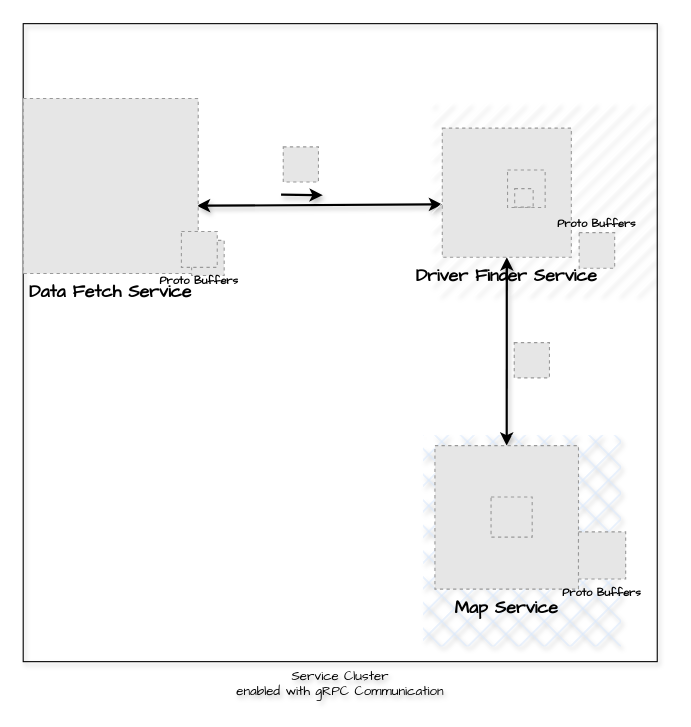
Above: 10. Design Cab sharing System/Resources/HLDfindADriver3.drawio in SweetCodey/system-design-masterclass (draw.io), before the change. Source tidied: cells renumbered, new cells numbered last; positions are measured from the earlier drawing's top-left corner, leaving out a move shared by most shapes. Both pictures are drawn from the tidied source at 110%, with x=0, y=0 at pixel (23, 23). Pictures stored in the file or linked from it are replaced by grey dashed boxes.
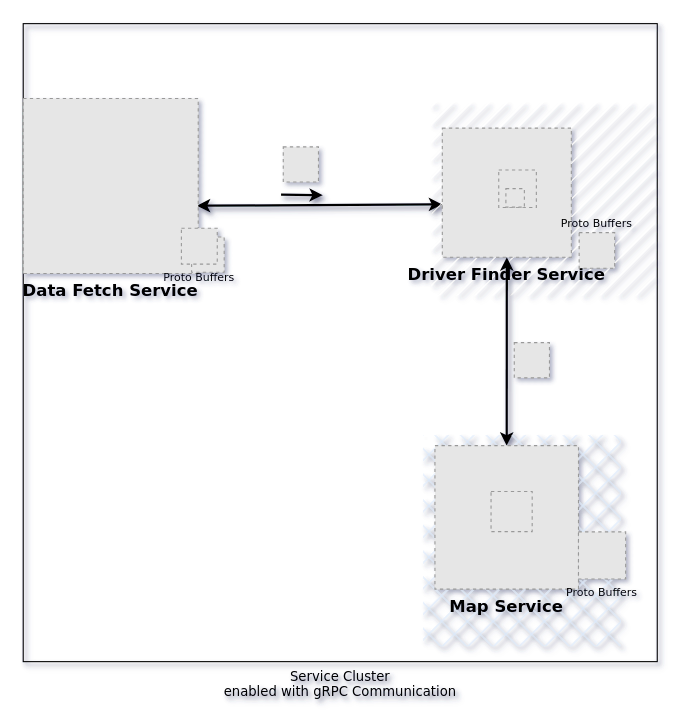
The same page after the edit.

What changed in the source:
```diff
@@
-<mxGraphModel>
+<mxGraphModel shadow="1">
@@
-    <mxCell id="2" value="&lt;font&gt;Service Cluster&lt;/font&gt;&lt;div&gt;&lt;font&gt;enabled with gRPC Communication&lt;/font&gt;&lt;/div&gt;" style="rounded=0;whiteSpace=wrap;html=1;fillColor=none;labelPosition=center;verticalLabelPosition=bottom;align=center;verticalAlign=top;fontFamily=Comic Sans MS;fontSize=12;fontStyle=0;shadow=1;textShadow=1;labelBackgroundColor=none;" parent="1" vertex="1">
+    <mxCell id="2" value="&lt;font&gt;Service Cluster&lt;/font&gt;&lt;div&gt;&lt;font&gt;enabled with gRPC Communication&lt;/font&gt;&lt;/div&gt;" style="rounded=0;whiteSpace=wrap;html=1;fillColor=none;labelPosition=center;verticalLabelPosition=bottom;align=center;verticalAlign=top;fontFamily=Verdana;fontSize=12;fontStyle=0;shadow=1;textShadow=1;labelBackgroundColor=none;" parent="1" vertex="1">
       <mxGeometry x="-0.4" width="576.4" height="580" as="geometry" />
     </mxCell>
-    <mxCell id="3" style="endArrow=classic;startArrow=classic;html=1;rounded=0;exitX=0.992;exitY=0.613;exitDx=0;exitDy=0;fontSize=16;strokeWidth=2;shadow=1;textShadow=1;labelBackgroundColor=none;exitPerimeter=0;entryX=-0.001;entryY=0.591;entryDx=0;entryDy=0;entryPerimeter=0;" parent="1" edge="1" source="16" target="8">
+    <mxCell id="3" style="endArrow=classic;startArrow=classic;html=1;rounded=0;exitX=0.992;exitY=0.613;exitDx=0;exitDy=0;fontSize=16;strokeWidth=2;shadow=1;textShadow=1;labelBackgroundColor=none;exitPerimeter=0;entryX=-0.001;entryY=0.591;entryDx=0;entryDy=0;entryPerimeter=0;fontFamily=Verdana;" parent="1" edge="1" source="16" target="8">
       <mxGeometry relative="1" as="geometry" />
     </mxCell>
-    <mxCell id="4" style="endArrow=classic;html=1;rounded=0;fillColor=#f0a30a;strokeColor=light-dark(#000000, #c17f1f);shadow=1;strokeWidth=2;textShadow=1;fontSize=16;labelBackgroundColor=none;" parent="1" edge="1">
+    <mxCell id="4" style="endArrow=classic;html=1;rounded=0;fillColor=#f0a30a;strokeColor=light-dark(#000000, #c17f1f);shadow=1;strokeWidth=2;textShadow=1;fontSize=16;labelBackgroundColor=none;fontFamily=Verdana;" parent="1" edge="1">
       <mxGeometry relative="1" as="geometry">
         <mxPoint x="234" y="155.5" as="sourcePoint" />
         <mxPoint x="272" y="155.9" as="targetPoint" />
       </mxGeometry>
     </mxCell>
-    <mxCell id="5" style="group;shadow=1;fillStyle=hatch;glass=0;rounded=0;fillColor=default;textShadow=1;fontSize=16;labelBackgroundColor=none;" parent="1" vertex="1">
+    <mxCell id="5" style="group;shadow=1;fillStyle=hatch;glass=0;rounded=0;fillColor=default;textShadow=1;fontSize=16;labelBackgroundColor=none;fontFamily=Verdana;" parent="1" vertex="1">
       <mxGeometry x="371" y="72" width="202.6" height="175" as="geometry" />
     </mxCell>
@@
-    <mxCell id="7" style="group;" parent="5" vertex="1">
+    <mxCell id="7" style="group;fontFamily=Verdana;textShadow=1;shadow=1;" parent="5" vertex="1">
       <mxGeometry x="9.6" y="23" width="187.2" height="133.8" as="geometry" />
     </mxCell>
-    <mxCell id="8" value="Driver Finder Service" style="fillColor=#E6E6E6;strokeColor=#999999;dashed=1;verticalLabelPosition=bottom;labelBackgroundColor=none;verticalAlign=top;labelPosition=center;align=center;fontSize=16;fontFamily=Comic Sans MS;fontStyle=1;" parent="7" vertex="1">
+    <mxCell id="8" value="Driver Finder Service" style="fillColor=#E6E6E6;strokeColor=#999999;dashed=1;verticalLabelPosition=bottom;labelBackgroundColor=none;verticalAlign=top;labelPosition=center;align=center;fontSize=15;fontFamily=Verdana;fontStyle=1;" parent="7" vertex="1">
       <mxGeometry width="117.3" height="117.3" as="geometry" />
     </mxCell>
-    <mxCell id="9" style="fillColor=#E6E6E6;strokeColor=#999999;dashed=1;verticalLabelPosition=bottom;labelBackgroundColor=none;verticalAlign=top;" parent="7" vertex="1">
-      <mxGeometry x="59.3" y="38" width="34.2" height="34.2" as="geometry" />
+    <mxCell id="9" style="fillColor=#E6E6E6;strokeColor=#999999;dashed=1;verticalLabelPosition=bottom;labelBackgroundColor=none;verticalAlign=top;fontFamily=Verdana;" parent="7" vertex="1">
+      <mxGeometry x="51.3" y="38" width="34.2" height="34.2" as="geometry" />
     </mxCell>
-    <mxCell id="10" style="fillColor=#E6E6E6;strokeColor=#999999;dashed=1;verticalLabelPosition=bottom;labelBackgroundColor=none;verticalAlign=top;" parent="7" vertex="1">
-      <mxGeometry x="65.8" y="55" width="16.8" height="16.8" as="geometry" />
+    <mxCell id="10" style="fillColor=#E6E6E6;strokeColor=#999999;dashed=1;verticalLabelPosition=bottom;labelBackgroundColor=none;verticalAlign=top;fontFamily=Verdana;" parent="7" vertex="1">
+      <mxGeometry x="57.8" y="55" width="16.8" height="16.8" as="geometry" />
     </mxCell>
-    <mxCell id="11" value="Proto Buffers" style="fillColor=#E6E6E6;strokeColor=#999999;dashed=1;verticalLabelPosition=top;labelBackgroundColor=none;verticalAlign=bottom;fontSize=10;fontFamily=Comic Sans MS;fontStyle=1;labelPosition=center;align=center;" parent="7" vertex="1">
+    <mxCell id="11" value="Proto Buffers" style="fillColor=#E6E6E6;strokeColor=#999999;dashed=1;verticalLabelPosition=top;labelBackgroundColor=none;verticalAlign=bottom;fontSize=10;fontFamily=Verdana;fontStyle=0;labelPosition=center;align=center;" parent="7" vertex="1">
       <mxGeometry x="124.4" y="95" width="32.3" height="32.3" as="geometry" />
     </mxCell>
-    <mxCell id="12" style="fillColor=#E6E6E6;strokeColor=#999999;dashed=1;verticalLabelPosition=bottom;labelBackgroundColor=none;verticalAlign=top;fontSize=16;" parent="1" vertex="1">
+    <mxCell id="12" style="fillColor=#E6E6E6;strokeColor=#999999;dashed=1;verticalLabelPosition=bottom;labelBackgroundColor=none;verticalAlign=top;fontSize=16;fontFamily=Verdana;" parent="1" vertex="1">
       <mxGeometry x="446" y="290" width="32" height="32" as="geometry" />
     </mxCell>
-    <mxCell id="13" style="endArrow=classic;startArrow=classic;html=1;rounded=0;fontSize=16;strokeWidth=2;shadow=1;textShadow=1;entryX=0.5;entryY=1;entryDx=0;entryDy=0;exitX=0.5;exitY=0;exitDx=0;exitDy=0;labelBackgroundColor=none;" parent="1" edge="1" source="23" target="8">
+    <mxCell id="13" style="endArrow=classic;startArrow=classic;html=1;rounded=0;fontSize=16;strokeWidth=2;shadow=1;textShadow=1;entryX=0.5;entryY=1;entryDx=0;entryDy=0;exitX=0.5;exitY=0;exitDx=0;exitDy=0;labelBackgroundColor=none;fontFamily=Verdana;" parent="1" edge="1" source="23" target="8">
       <mxGeometry relative="1" as="geometry" />
     </mxCell>
-    <mxCell id="14" style="fillColor=#E6E6E6;strokeColor=#999999;dashed=1;verticalLabelPosition=bottom;labelBackgroundColor=none;verticalAlign=top;fontSize=16;" parent="1" vertex="1">
+    <mxCell id="14" style="fillColor=#E6E6E6;strokeColor=#999999;dashed=1;verticalLabelPosition=bottom;labelBackgroundColor=none;verticalAlign=top;fontSize=16;fontFamily=Verdana;" parent="1" vertex="1">
       <mxGeometry x="236" y="112" width="32" height="32" as="geometry" />
     </mxCell>
-    <mxCell id="15" style="group;fontSize=15;textShadow=1;labelBackgroundColor=none;shadow=1;" parent="1" vertex="1">
+    <mxCell id="15" style="group;fontSize=15;textShadow=1;labelBackgroundColor=none;shadow=1;fontFamily=Verdana;" parent="1" vertex="1">
       <mxGeometry x="-0.4" y="68" width="216.4" height="232" as="geometry" />
     </mxCell>
-    <mxCell id="16" value="Data Fetch Service" style="fillColor=#E6E6E6;strokeColor=#999999;dashed=1;verticalLabelPosition=bottom;labelBackgroundColor=none;verticalAlign=top;fontFamily=Comic Sans MS;fontSize=16;fontStyle=1;" parent="15" vertex="1">
+    <mxCell id="16" value="Data Fetch Service" style="fillColor=#E6E6E6;strokeColor=#999999;dashed=1;verticalLabelPosition=bottom;labelBackgroundColor=none;verticalAlign=top;fontFamily=Verdana;fontSize=15;fontStyle=1;" parent="15" vertex="1">
       <mxGeometry width="159.1" height="159.1" as="geometry" />
     </mxCell>
-    <mxCell id="17" style="group;textShadow=1;labelBackgroundColor=none;shadow=1;fontSize=10;" parent="15" vertex="1">
+    <mxCell id="17" style="group;textShadow=1;labelBackgroundColor=none;shadow=1;fontSize=10;fontFamily=Verdana;" parent="15" vertex="1">
       <mxGeometry x="156.4" y="121" width="45.5" height="51.2" as="geometry" />
     </mxCell>
-    <mxCell id="18" style="fillColor=#E6E6E6;strokeColor=#999999;dashed=1;verticalLabelPosition=bottom;labelBackgroundColor=none;verticalAlign=top;fontSize=10;" parent="17" vertex="1">
-      <mxGeometry x="-3.3" y="8" width="29.6" height="32" as="geometry" />
+    <mxCell id="18" style="fillColor=#E6E6E6;strokeColor=#999999;dashed=1;verticalLabelPosition=bottom;labelBackgroundColor=none;verticalAlign=top;fontSize=10;fontFamily=Verdana;" parent="17" vertex="1">
+      <mxGeometry x="-3.3" y="5" width="29.6" height="32" as="geometry" />
     </mxCell>
-    <mxCell id="19" value="Proto Buffers" style="fillColor=#E6E6E6;strokeColor=#999999;dashed=1;verticalLabelPosition=bottom;labelBackgroundColor=none;verticalAlign=top;fontSize=10;fontFamily=Comic Sans MS;fontStyle=1;" parent="17" vertex="1">
-      <mxGeometry x="-12.6" width="32.6" height="32.6" as="geometry" />
+    <mxCell id="19" value="Proto Buffers" style="fillColor=#E6E6E6;strokeColor=#999999;dashed=1;verticalLabelPosition=bottom;labelBackgroundColor=none;verticalAlign=top;fontSize=10;fontFamily=Verdana;fontStyle=0;" parent="17" vertex="1">
+      <mxGeometry x="-12.6" y="-3" width="32.6" height="32.6" as="geometry" />
     </mxCell>
-    <mxCell id="20" style="group;" parent="1" vertex="1">
+    <mxCell id="20" style="group;fontFamily=Verdana;textShadow=1;shadow=1;" parent="1" vertex="1">
       <mxGeometry x="360" y="370" width="180" height="192" as="geometry" />
     </mxCell>
-    <mxCell id="21" style="group;" parent="20" vertex="1">
+    <mxCell id="21" style="group;fontFamily=Verdana;textShadow=1;shadow=1;" parent="20" vertex="1">
       <mxGeometry x="3.1" y="4.1" width="180" height="192" as="geometry" />
     </mxCell>
-    <mxCell id="22" style="group;fillColor=#dae8fc;fillStyle=cross-hatch;strokeColor=none;strokeWidth=2;fontSize=16;textShadow=1;labelBackgroundColor=none;shadow=1;" parent="21" vertex="1">
+    <mxCell id="22" style="group;fillColor=#dae8fc;fillStyle=cross-hatch;strokeColor=none;strokeWidth=2;fontSize=16;textShadow=1;labelBackgroundColor=none;shadow=1;fontFamily=Verdana;" parent="21" vertex="1">
       <mxGeometry width="180" height="192" as="geometry" />
     </mxCell>
-    <mxCell id="23" value="Map Service" style="fillColor=#E6E6E6;strokeColor=#999999;dashed=1;verticalLabelPosition=bottom;labelBackgroundColor=none;verticalAlign=top;fontFamily=Comic Sans MS;fontSize=16;fontStyle=1;" parent="21" vertex="1">
+    <mxCell id="23" value="Map Service" style="fillColor=#E6E6E6;strokeColor=#999999;dashed=1;verticalLabelPosition=bottom;labelBackgroundColor=none;verticalAlign=top;fontFamily=Verdana;fontSize=15;fontStyle=1;" parent="21" vertex="1">
       <mxGeometry x="10.8" y="9.5" width="130.5" height="130.5" as="geometry" />
     </mxCell>
-    <mxCell id="24" style="fillColor=#E6E6E6;strokeColor=#999999;dashed=1;verticalLabelPosition=bottom;labelBackgroundColor=none;verticalAlign=top;" parent="21" vertex="1">
-      <mxGeometry x="61.8" y="56.2" width="37.4" height="36.5" as="geometry" />
+    <mxCell id="24" style="fillColor=#E6E6E6;strokeColor=#999999;dashed=1;verticalLabelPosition=bottom;labelBackgroundColor=none;verticalAlign=top;fontFamily=Verdana;" parent="21" vertex="1">
+      <mxGeometry x="61.8" y="51.2" width="37.4" height="36.5" as="geometry" />
     </mxCell>
-    <mxCell id="25" value="Proto Buffers" style="fillColor=#E6E6E6;strokeColor=#999999;dashed=1;verticalLabelPosition=bottom;labelBackgroundColor=none;verticalAlign=top;fontSize=10;fontFamily=Comic Sans MS;fontStyle=1;" parent="21" vertex="1">
+    <mxCell id="25" value="Proto Buffers" style="fillColor=#E6E6E6;strokeColor=#999999;dashed=1;verticalLabelPosition=bottom;labelBackgroundColor=none;verticalAlign=top;fontSize=10;fontFamily=Verdana;fontStyle=0;" parent="21" vertex="1">
       <mxGeometry x="141.3" y="87.9" width="42.9" height="42.9" as="geometry" />
     </mxCell>
```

**WORK REQUIRED:** Copy each line of the records above that carries the word "cross".

**ANSWER AREA:**
-    <mxCell id="22" style="group;fillColor=#dae8fc;fillStyle=cross-hatch;strokeColor=none;strokeWidth=2;fontSize=16;textShadow=1;labelBackgroundColor=none;shadow=1;" parent="21" vertex="1">
+    <mxCell id="22" style="group;fillColor=#dae8fc;fillStyle=cross-hatch;strokeColor=none;strokeWidth=2;fontSize=16;textShadow=1;labelBackgroundColor=none;shadow=1;fontFamily=Verdana;" parent="21" vertex="1">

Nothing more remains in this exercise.